Europe excludes Cuba from aid funds for now
Cuba is a new member of the African Caribbean Pacific group, or ACP, which
holding a leaders' summit at a palm-fringed island resort near the Fijian town of
Nadi. The 63 national delegations are trying to forge a single negotiating position
ahead of trade talks with Brussels in September.
Central to the talks is a 25-year pact signed by the EU and ACP in 2000,
the Cotonou agreement, which promises $12.7 billion in aid to ACP states over the
next five years if they show efforts to improve human rights and root out
As a latecomer to the ACP, Cuba has not signed Cotonou.
EU Trade Commissioner Pascal Lamy, who is attending the summit, on Friday
rejected overtures from ACP leaders to give Cuba quick access to the agreement,
said ACP spokesman Hegel Goutier.
The EU believes Cuba cannot satisfy basic principles of the agreement,
with respect to democracy and human rights, said Billie Miller, deputy prime
minister of Barbados, who heads the Caribbean grouping at the summit.
Miller said she had formally appealed on behalf of Caribbean nations to
the EU to
fast track Cuba's inclusion.
The head of Cuba's delegation, Ricardo Cabrisas, called the EU decision
humiliation and slap in the face for Cuba," Goutier said.

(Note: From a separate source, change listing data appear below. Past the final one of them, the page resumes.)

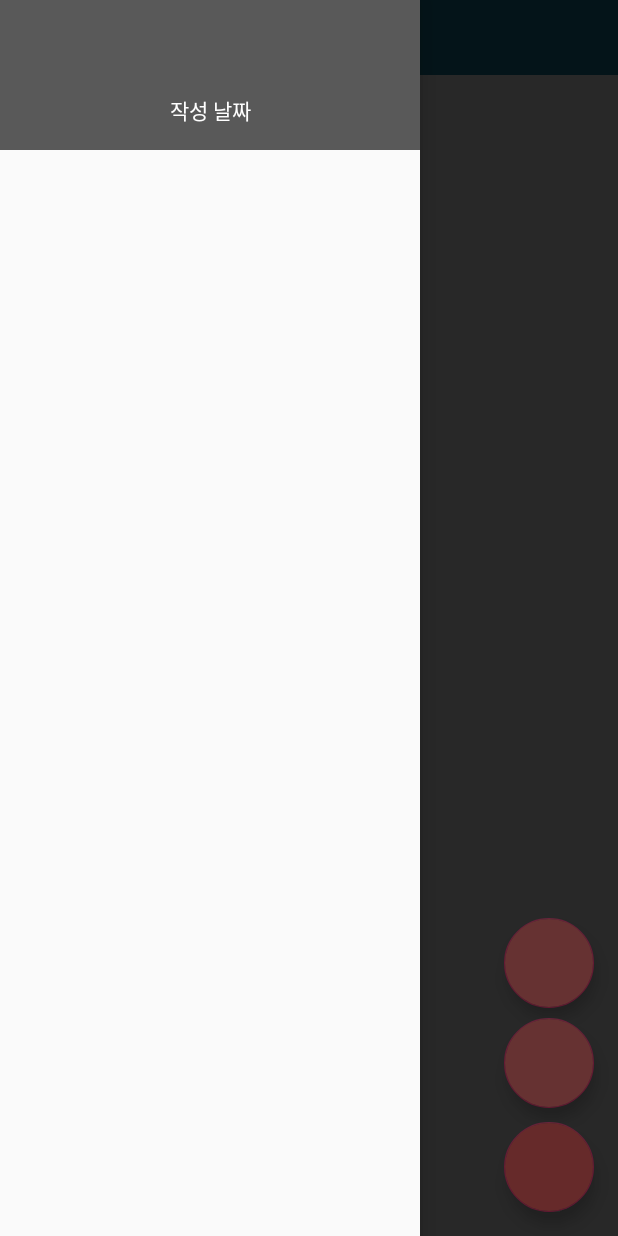
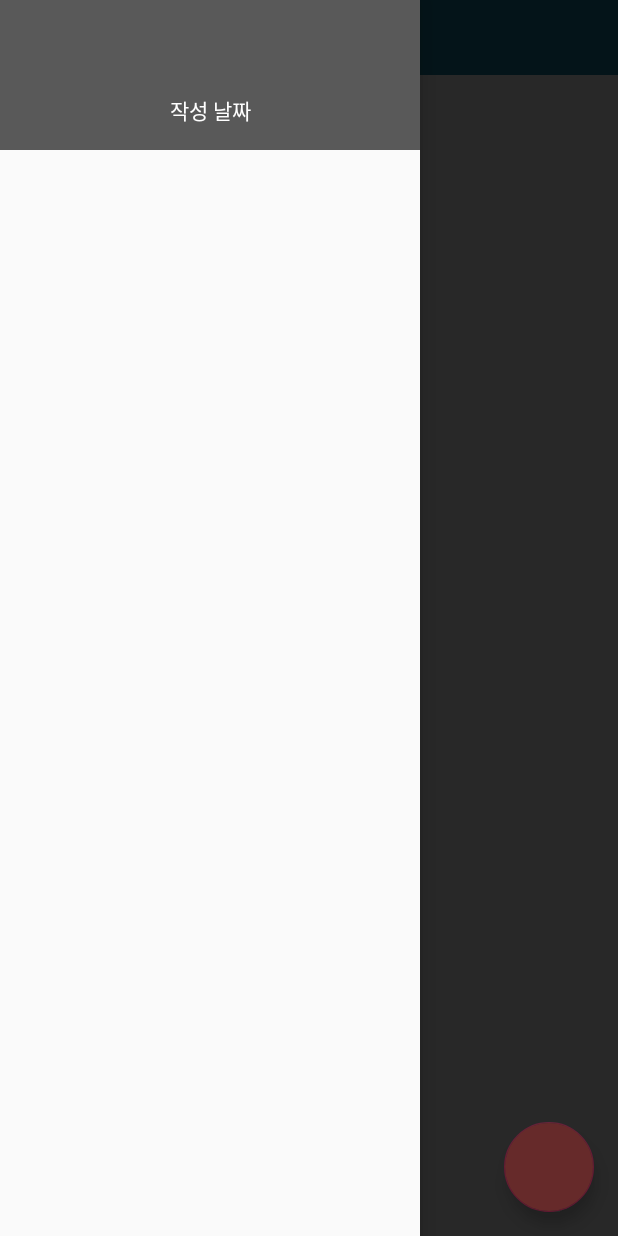
Before and after one commit to aa9390/GongGanCapsule, an Android app: the screen it shows after launch (MainActivity), with the side drawer open, on a phone screen of 412 x 824 dp. Run offline under Robolectric (Android 15) with nearby library versions, the phone set to English and light mode, and no system bars; libraries missing offline, so code that uses them is left out: com.google.ar.core, com.gun0912.tedpermission, com.yongbeam.y_photopicker; 5 statements that could not run were skipped.

Commit message:
[소연] 플로팅 버튼 애니메이션 추가

```diff
--- a/app/src/main/java/capstone/gonggancapsule/MainActivity.java
+++ b/app/src/main/java/capstone/gonggancapsule/MainActivity.java
@@ -24,6 +24,8 @@ import android.util.Log;
 import android.view.GestureDetector;
 import android.view.MenuItem;
 import android.view.View;
+import android.view.animation.Animation;
+import android.view.animation.AnimationUtils;
 import android.widget.Toast;
 
 import com.google.ar.core.Camera;
@@ -71,8 +73,11 @@ public class MainActivity extends AppCompatActivity implements GLSurfaceView.Ren
     private NavigationView navigationView;
 
     // 카메라, 갤러리 실행을 위한 코드
+    private FloatingActionButton floatingBtn;
     private FloatingActionButton cameraBtn;
     private FloatingActionButton galleryBtn;
+    boolean isOpen = false;
+    Animation FabOpen, FabClose;
 
     public final static int CAMERA_REQUEST_CODE = 1;
     public final static int GALLERY_REQUEST_CODE = 2;
@@ -90,8 +95,17 @@ public class MainActivity extends AppCompatActivity implements GLSurfaceView.Ren
         surfaceView = findViewById( R.id.surfaceview );
         displayRotationHelper = new DisplayRotationHelper(/*context=*/ this);
 
-        cameraBtn = (FloatingActionButton) findViewById(R.id.cameraBtn);
-        galleryBtn = (FloatingActionButton) findViewById(R.id.galleryBtn);
+        // 플로팅 버튼 id 가져오기, 클릭 리스너 선언
+        floatingBtn = findViewById( R.id.floatingBtn );
+        cameraBtn = findViewById(R.id.cameraBtn);
+        galleryBtn = findViewById(R.id.galleryBtn);
+
+        floatingBtn.setOnClickListener( clickListener );
+        cameraBtn.setOnClickListener( clickListener );
+        galleryBtn.setOnClickListener( clickListener );
+
+        FabOpen = AnimationUtils.loadAnimation( this, R.anim.fab_open );
+        FabClose = AnimationUtils.loadAnimation( this, R.anim.fab_close );
 
         // 권한 받아오기
         getPermission();
@@ -152,6 +166,26 @@ public class MainActivity extends AppCompatActivity implements GLSurfaceView.Ren
         surfaceView.onResume();
         displayRotationHelper.onResume();
     }
+
+    View.OnClickListener clickListener = new View.OnClickListener() {
+        @Override
+        public void onClick(View view) {
+            switch (view.getId()) {
+                case R.id.floatingBtn:
+                    if (!isOpen) {
+                        cameraBtn.startAnimation( FabOpen );
+                        galleryBtn.startAnimation( FabOpen );
+                        isOpen = true;
+                    } else {
+                        cameraBtn.startAnimation( FabClose );
+                        galleryBtn.startAnimation( FabClose );
+                        isOpen = false;
+                    }
+                    break;
+
+            }
+        }
+    };
 
     @Override
     protected void onActivityResult(int requestCode, int resultCode, Intent data) {
--- /dev/null
+++ b/app/src/main/res/anim/fab_close.xml
@@ -0,0 +1,20 @@
+<?xml version="1.0" encoding="utf-8"?>
+<set xmlns:android="http://schemas.android.com/apk/res/android"
+    android:fillAfter="true">
+    <scale
+        android:duration="300"
+        android:fromXScale="0.8"
+        android:fromYScale="0.8"
+        android:toXScale="0.0"
+        android:toYScale="0.0"
+        android:interpolator="@android:anim/linear_interpolator"
+        android:pivotX="50%"
+        android:pivotY="50%"/>
+
+    <alpha
+        android:duration="300"
+        android:fromAlpha="1.0"
+        android:toAlpha="0.0"
+        android:interpolator="@android:anim/accelerate_interpolator"/>
+
+</set>
--- /dev/null
+++ b/app/src/main/res/anim/fab_open.xml
@@ -0,0 +1,18 @@
+<?xml version="1.0" encoding="utf-8"?>
+<set xmlns:android="http://schemas.android.com/apk/res/android"
+    android:fillAfter="true">
+    <scale
+        android:duration="300"
+        android:fromXScale="0.0"
+        android:fromYScale="0.0"
+        android:toXScale="0.8"
+        android:toYScale="0.8"
+        android:interpolator="@android:anim/linear_interpolator"
+        android:pivotX="50%"
+        android:pivotY="50%"/>
+    <alpha
+        android:duration="300"
+        android:fromAlpha="0.0"
+        android:toAlpha="1.0"
+        android:interpolator="@android:anim/accelerate_interpolator"/>
+</set>
--- a/app/src/main/res/layout/activity_main.xml
+++ b/app/src/main/res/layout/activity_main.xml
@@ -57,6 +57,7 @@
             android:layout_marginRight="16dp"
             android:layout_marginBottom="152dp"
             android:backgroundTint="#ff7d7d"
+            android:visibility="invisible"
             android:layout_width="60dp"
             android:layout_height="60dp" />
 
@@ -66,6 +67,7 @@
             android:layout_marginRight="16dp"
             android:layout_marginBottom="85dp"
             android:backgroundTint="#ff7d7d"
+            android:visibility="invisible"
             android:layout_width="60dp"
             android:layout_height="60dp" />
 
```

Lamy told delegates that the EU wanted to see more political reform from
Copyright 2002 The Associated Press.